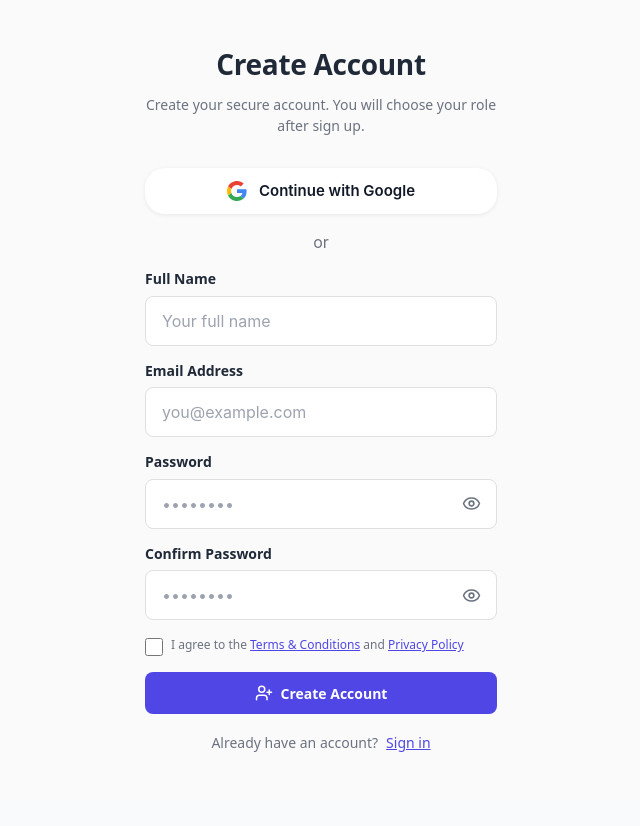
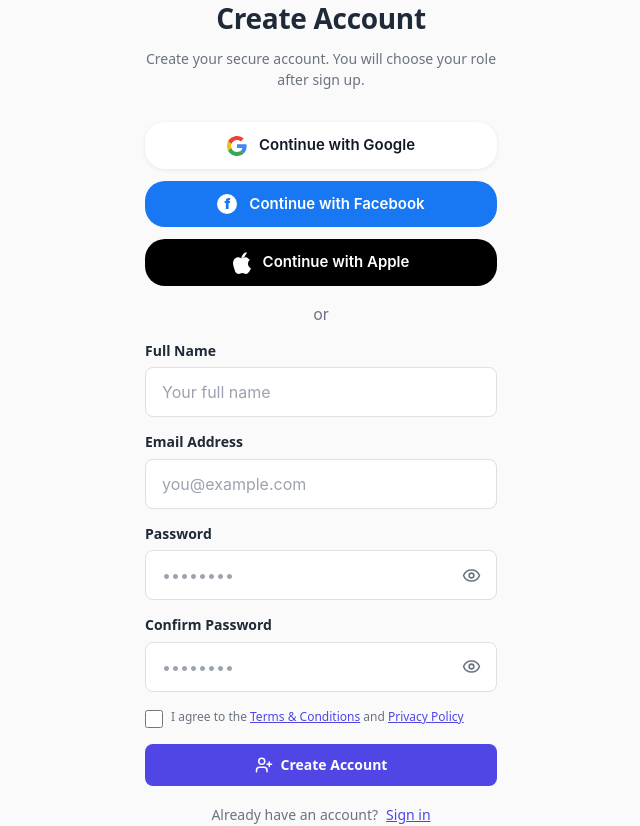
Before and after one commit to Ukwun/NCDFCOOP_web, a Next.js app: page /signup in a window 1280 px wide. Shown: the whole page, without its empty margins (319-959 px from the left). Before the commit the page ends 800 px from the top, so only its background shows below. Built offline with nearby package versions, Linux system fonts and the light colour scheme; no server answers; the database is empty.

Commit message:
fix: restore complete social authentication options

```diff
--- a/components/SignInScreen.tsx
+++ b/components/SignInScreen.tsx
@@ -17,6 +17,8 @@ export default function SignInScreen() {
     roleSelectionComplete,
     login,
     signInWithGoogle,
+    signInWithFacebook,
+    signInWithApple,
   } = useAuth();
 
   const [email, setEmail] = useState("");
@@ -54,6 +56,20 @@ export default function SignInScreen() {
     } finally {
       setSocialLoading(false);
     }
+  };
+
+  const handleFacebookSignIn = async () => {
+    setError(""); setSocialLoading(true);
+    try { const destination = await signInWithFacebook(); if (destination) router.replace(destination); }
+    catch (err: any) { setError(err?.message || "Facebook sign-in failed."); }
+    finally { setSocialLoading(false); }
+  };
+
+  const handleAppleSignIn = async () => {
+    setError(""); setSocialLoading(true);
+    try { const destination = await signInWithApple(); if (destination) router.replace(destination); }
+    catch (err: any) { setError(err?.message || "Apple sign-in failed."); }
+    finally { setSocialLoading(false); }
   };
 
   const handleSubmit = async (e: FormEvent<HTMLFormElement>) => {
@@ -165,6 +181,8 @@ export default function SignInScreen() {
           {/* Social Auth Buttons */}
           <SocialSignInButtons
             onGoogleSignIn={handleGoogleSignIn}
+            onFacebookSignIn={handleFacebookSignIn}
+            onAppleSignIn={handleAppleSignIn}
             isLoading={socialLoading}
           />
 
--- a/components/SignupScreen.tsx
+++ b/components/SignupScreen.tsx
@@ -20,6 +20,8 @@ function SignUpContent() {
     roleSelectionComplete,
     signup,
     signInWithGoogle,
+    signInWithFacebook,
+    signInWithApple,
   } = useAuth();
 
   const [socialLoading, setSocialLoading] = useState(false);
@@ -34,6 +36,20 @@ function SignUpContent() {
     } finally {
       setSocialLoading(false);
     }
+  };
+
+  const handleFacebookSignIn = async () => {
+    setSocialLoading(true);
+    try { const destination = await signInWithFacebook(referralCode); if (destination) router.replace(destination); }
+    catch (err: any) { setError(err.message || "Facebook sign-in failed"); }
+    finally { setSocialLoading(false); }
+  };
+
+  const handleAppleSignIn = async () => {
+    setSocialLoading(true);
+    try { const destination = await signInWithApple(referralCode); if (destination) router.replace(destination); }
+    catch (err: any) { setError(err.message || "Apple sign-in failed"); }
+    finally { setSocialLoading(false); }
   };
 
   const [fullName, setFullName] = useState("");
@@ -166,6 +182,8 @@ function SignUpContent() {
         {/* Social Auth Buttons */}
         <SocialSignInButtons
           onGoogleSignIn={handleGoogleSignIn}
+          onFacebookSignIn={handleFacebookSignIn}
+          onAppleSignIn={handleAppleSignIn}
           isLoading={socialLoading}
         />
 
--- a/components/SocialSignInButtons.tsx
+++ b/components/SocialSignInButtons.tsx
@@ -2,6 +2,8 @@ import React, { useState } from 'react';
 
 interface SocialSignInButtonsProps {
   onGoogleSignIn: () => void;
+  onFacebookSignIn: () => void;
+  onAppleSignIn: () => void;
   isLoading?: boolean;
 }
 
@@ -14,24 +16,28 @@ const GoogleLogo = () => (
   </svg>
 );
 
-export default function SocialSignInButtons({ onGoogleSignIn, isLoading }: SocialSignInButtonsProps) {
-  const [hovered, setHovered] = useState(false);
+const AppleLogo = () => (
+  <svg width="18" height="22" viewBox="0 0 814 1000" xmlns="http://www.w3.org/2000/svg" aria-hidden="true">
+    <path fill="currentColor" d="M788 341c-6 4-108 62-108 190 0 148 130 201 134 203-1 3-21 72-69 142-43 61-87 123-155 123s-86-40-164-40c-76 0-104 41-166 41s-105-35-154-88C47 727 0 620 0 517c0-180 117-276 233-276 63 0 116 42 155 42 38 0 98-44 171-44 28 0 108 3 168 98zm-234-194c39-41 71-82 71-123 0-6-1-12-2-17-59 3-127 40-168 90-37 45-73 103-73 163 0 6 1 12 2 14 3 1 8 1 14 1 53 0 116-35 151-88z"/>
+  </svg>
+);
+
+export default function SocialSignInButtons({ onGoogleSignIn, onFacebookSignIn, onAppleSignIn, isLoading }: SocialSignInButtonsProps) {
+  const [hovered, setHovered] = useState<string | null>(null);
   return (
-    <button
-      type="button"
-      onClick={onGoogleSignIn}
-      disabled={isLoading}
-      onMouseEnter={() => setHovered(true)}
-      onMouseLeave={() => setHovered(false)}
-      className="flex w-full items-center justify-center gap-3 rounded-xl border border-gray-200 bg-white px-5 py-3 text-[15px] font-semibold text-gray-900 transition duration-200 hover:-translate-y-0.5 hover:shadow-md disabled:cursor-not-allowed disabled:opacity-60 motion-reduce:transform-none"
-      style={{ boxShadow: hovered ? '0 4px 16px rgba(0,0,0,0.12)' : '0 1px 4px rgba(0,0,0,0.08)' }}
-    >
-      {isLoading ? (
-        <span className="h-5 w-5 animate-spin rounded-full border-2 border-gray-300 border-t-gray-700" aria-label="Signing in" />
-      ) : (
-        <GoogleLogo />
-      )}
-      <span>Continue with Google</span>
-    </button>
+    <div className="flex flex-col gap-3">
+      <button type="button" onClick={onGoogleSignIn} disabled={isLoading} onMouseEnter={() => setHovered('google')} onMouseLeave={() => setHovered(null)} className="flex w-full items-center justify-center gap-3 rounded-xl border border-gray-200 bg-white px-5 py-3 text-[15px] font-semibold text-gray-900 transition duration-200 hover:-translate-y-0.5 hover:shadow-md disabled:cursor-not-allowed disabled:opacity-60 motion-reduce:transform-none" style={{ boxShadow: hovered === 'google' ? '0 4px 16px rgba(0,0,0,0.12)' : '0 1px 4px rgba(0,0,0,0.08)' }}>
+        {isLoading ? <span className="h-5 w-5 animate-spin rounded-full border-2 border-gray-300 border-t-gray-700" aria-label="Signing in" /> : <GoogleLogo />}
+        <span>Continue with Google</span>
+      </button>
+      <button type="button" onClick={onFacebookSignIn} disabled={isLoading} onMouseEnter={() => setHovered('facebook')} onMouseLeave={() => setHovered(null)} className="flex w-full items-center justify-center gap-3 rounded-xl bg-[#1877F2] px-5 py-3 text-[15px] font-semibold text-white transition duration-200 hover:-translate-y-0.5 hover:bg-[#1565c0] hover:shadow-md disabled:cursor-not-allowed disabled:opacity-60 motion-reduce:transform-none">
+        <span className="flex h-5 w-5 items-center justify-center rounded-full bg-white text-sm font-black text-[#1877F2]" aria-hidden="true">f</span>
+        <span>Continue with Facebook</span>
+      </button>
+      <button type="button" onClick={onAppleSignIn} disabled={isLoading} onMouseEnter={() => setHovered('apple')} onMouseLeave={() => setHovered(null)} className="flex w-full items-center justify-center gap-3 rounded-xl bg-black px-5 py-3 text-[15px] font-semibold text-white transition duration-200 hover:-translate-y-0.5 hover:bg-gray-900 hover:shadow-md disabled:cursor-not-allowed disabled:opacity-60 motion-reduce:transform-none">
+        <AppleLogo />
+        <span>Continue with Apple</span>
+      </button>
+    </div>
   );
 }
```
Also changed, not shown: middleware.ts (added, +22 -0 lines).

##############################

» Work to be completed:
Write out all the entries again, word for word, and print no images.

» Exercise response:
Before and after one commit to Ukwun/NCDFCOOP_web, a Next.js app: page /signup in a window 1280 px wide. Shown: the whole page, without its empty margins (319-959 px from the left). Before the commit the page ends 800 px from the top, so only its background shows below. Built offline with nearby package versions, Linux system fonts and the light colour scheme; no server answers; the database is empty.

Commit message:
fix: restore complete social authentication options

```diff
--- a/components/SignInScreen.tsx
+++ b/components/SignInScreen.tsx
@@ -17,6 +17,8 @@ export default function SignInScreen() {
     roleSelectionComplete,
     login,
     signInWithGoogle,
+    signInWithFacebook,
+    signInWithApple,
   } = useAuth();
 
   const [email, setEmail] = useState("");
@@ -54,6 +56,20 @@ export default function SignInScreen() {
     } finally {
       setSocialLoading(false);
     }
+  };
+
+  const handleFacebookSignIn = async () => {
+    setError(""); setSocialLoading(true);
+    try { const destination = await signInWithFacebook(); if (destination) router.replace(destination); }
+    catch (err: any) { setError(err?.message || "Facebook sign-in failed."); }
+    finally { setSocialLoading(false); }
+  };
+
+  const handleAppleSignIn = async () => {
+    setError(""); setSocialLoading(true);
+    try { const destination = await signInWithApple(); if (destination) router.replace(destination); }
+    catch (err: any) { setError(err?.message || "Apple sign-in failed."); }
+    finally { setSocialLoading(false); }
   };
 
   const handleSubmit = async (e: FormEvent<HTMLFormElement>) => {
@@ -165,6 +181,8 @@ export default function SignInScreen() {
           {/* Social Auth Buttons */}
           <SocialSignInButtons
             onGoogleSignIn={handleGoogleSignIn}
+            onFacebookSignIn={handleFacebookSignIn}
+            onAppleSignIn={handleAppleSignIn}
             isLoading={socialLoading}
           />
 
--- a/components/SignupScreen.tsx
+++ b/components/SignupScreen.tsx
@@ -20,6 +20,8 @@ function SignUpContent() {
     roleSelectionComplete,
     signup,
     signInWithGoogle,
+    signInWithFacebook,
+    signInWithApple,
   } = useAuth();
 
   const [socialLoading, setSocialLoading] = useState(false);
@@ -34,6 +36,20 @@ function SignUpContent() {
     } finally {
       setSocialLoading(false);
     }
+  };
+
+  const handleFacebookSignIn = async () => {
+    setSocialLoading(true);
+    try { const destination = await signInWithFacebook(referralCode); if (destination) router.replace(destination); }
+    catch (err: any) { setError(err.message || "Facebook sign-in failed"); }
+    finally { setSocialLoading(false); }
+  };
+
+  const handleAppleSignIn = async () => {
+    setSocialLoading(true);
+    try { const destination = await signInWithApple(referralCode); if (destination) router.replace(destination); }
+    catch (err: any) { setError(err.message || "Apple sign-in failed"); }
+    finally { setSocialLoading(false); }
   };
 
   const [fullName, setFullName] = useState("");
@@ -166,6 +182,8 @@ function SignUpContent() {
         {/* Social Auth Buttons */}
         <SocialSignInButtons
           onGoogleSignIn={handleGoogleSignIn}
+          onFacebookSignIn={handleFacebookSignIn}
+          onAppleSignIn={handleAppleSignIn}
           isLoading={socialLoading}
         />
 
--- a/components/SocialSignInButtons.tsx
+++ b/components/SocialSignInButtons.tsx
@@ -2,6 +2,8 @@ import React, { useState } from 'react';
 
 interface SocialSignInButtonsProps {
   onGoogleSignIn: () => void;
+  onFacebookSignIn: () => void;
+  onAppleSignIn: () => void;
   isLoading?: boolean;
 }
 
@@ -14,24 +16,28 @@ const GoogleLogo = () => (
   </svg>
 );
 
-export default function SocialSignInButtons({ onGoogleSignIn, isLoading }: SocialSignInButtonsProps) {
-  const [hovered, setHovered] = useState(false);
+const AppleLogo = () => (
+  <svg width="18" height="22" viewBox="0 0 814 1000" xmlns="http://www.w3.org/2000/svg" aria-hidden="true">
+    <path fill="currentColor" d="M788 341c-6 4-108 62-108 190 0 148 130 201 134 203-1 3-21 72-69 142-43 61-87 123-155 123s-86-40-164-40c-76 0-104 41-166 41s-105-35-154-88C47 727 0 620 0 517c0-180 117-276 233-276 63 0 116 42 155 42 38 0 98-44 171-44 28 0 108 3 168 98zm-234-194c39-41 71-82 71-123 0-6-1-12-2-17-59 3-127 40-168 90-37 45-73 103-73 163 0 6 1 12 2 14 3 1 8 1 14 1 53 0 116-35 151-88z"/>
+  </svg>
+);
+
+export default function SocialSignInButtons({ onGoogleSignIn, onFacebookSignIn, onAppleSignIn, isLoading }: SocialSignInButtonsProps) {
+  const [hovered, setHovered] = useState<string | null>(null);
   return (
-    <button
-      type="button"
-      onClick={onGoogleSignIn}
-      disabled={isLoading}
-      onMouseEnter={() => setHovered(true)}
-      onMouseLeave={() => setHovered(false)}
-      className="flex w-full items-center justify-center gap-3 rounded-xl border border-gray-200 bg-white px-5 py-3 text-[15px] font-semibold text-gray-900 transition duration-200 hover:-translate-y-0.5 hover:shadow-md disabled:cursor-not-allowed disabled:opacity-60 motion-reduce:transform-none"
-      style={{ boxShadow: hovered ? '0 4px 16px rgba(0,0,0,0.12)' : '0 1px 4px rgba(0,0,0,0.08)' }}
-    >
-      {isLoading ? (
-        <span className="h-5 w-5 animate-spin rounded-full border-2 border-gray-300 border-t-gray-700" aria-label="Signing in" />
-      ) : (
-        <GoogleLogo />
-      )}
-      <span>Continue with Google</span>
-    </button>
+    <div className="flex flex-col gap-3">
+      <button type="button" onClick={onGoogleSignIn} disabled={isLoading} onMouseEnter={() => setHovered('google')} onMouseLeave={() => setHovered(null)} className="flex w-full items-center justify-center gap-3 rounded-xl border border-gray-200 bg-white px-5 py-3 text-[15px] font-semibold text-gray-900 transition duration-200 hover:-translate-y-0.5 hover:shadow-md disabled:cursor-not-allowed disabled:opacity-60 motion-reduce:transform-none" style={{ boxShadow: hovered === 'google' ? '0 4px 16px rgba(0,0,0,0.12)' : '0 1px 4px rgba(0,0,0,0.08)' }}>
+        {isLoading ? <span className="h-5 w-5 animate-spin rounded-full border-2 border-gray-300 border-t-gray-700" aria-label="Signing in" /> : <GoogleLogo />}
+        <span>Continue with Google</span>
+      </button>
+      <button type="button" onClick={onFacebookSignIn} disabled={isLoading} onMouseEnter={() => setHovered('facebook')} onMouseLeave={() => setHovered(null)} className="flex w-full items-center justify-center gap-3 rounded-xl bg-[#1877F2] px-5 py-3 text-[15px] font-semibold text-white transition duration-200 hover:-translate-y-0.5 hover:bg-[#1565c0] hover:shadow-md disabled:cursor-not-allowed disabled:opacity-60 motion-reduce:transform-none">
+        <span className="flex h-5 w-5 items-center justify-center rounded-full bg-white text-sm font-black text-[#1877F2]" aria-hidden="true">f</span>
+        <span>Continue with Facebook</span>
+      </button>
+      <button type="button" onClick={onAppleSignIn} disabled={isLoading} onMouseEnter={() => setHovered('apple')} onMouseLeave={() => setHovered(null)} className="flex w-full items-center justify-center gap-3 rounded-xl bg-black px-5 py-3 text-[15px] font-semibold text-white transition duration-200 hover:-translate-y-0.5 hover:bg-gray-900 hover:shadow-md disabled:cursor-not-allowed disabled:opacity-60 motion-reduce:transform-none">
+        <AppleLogo />
+        <span>Continue with Apple</span>
+      </button>
+    </div>
   );
 }
```
Also changed, not shown: middleware.ts (added, +22 -0 lines).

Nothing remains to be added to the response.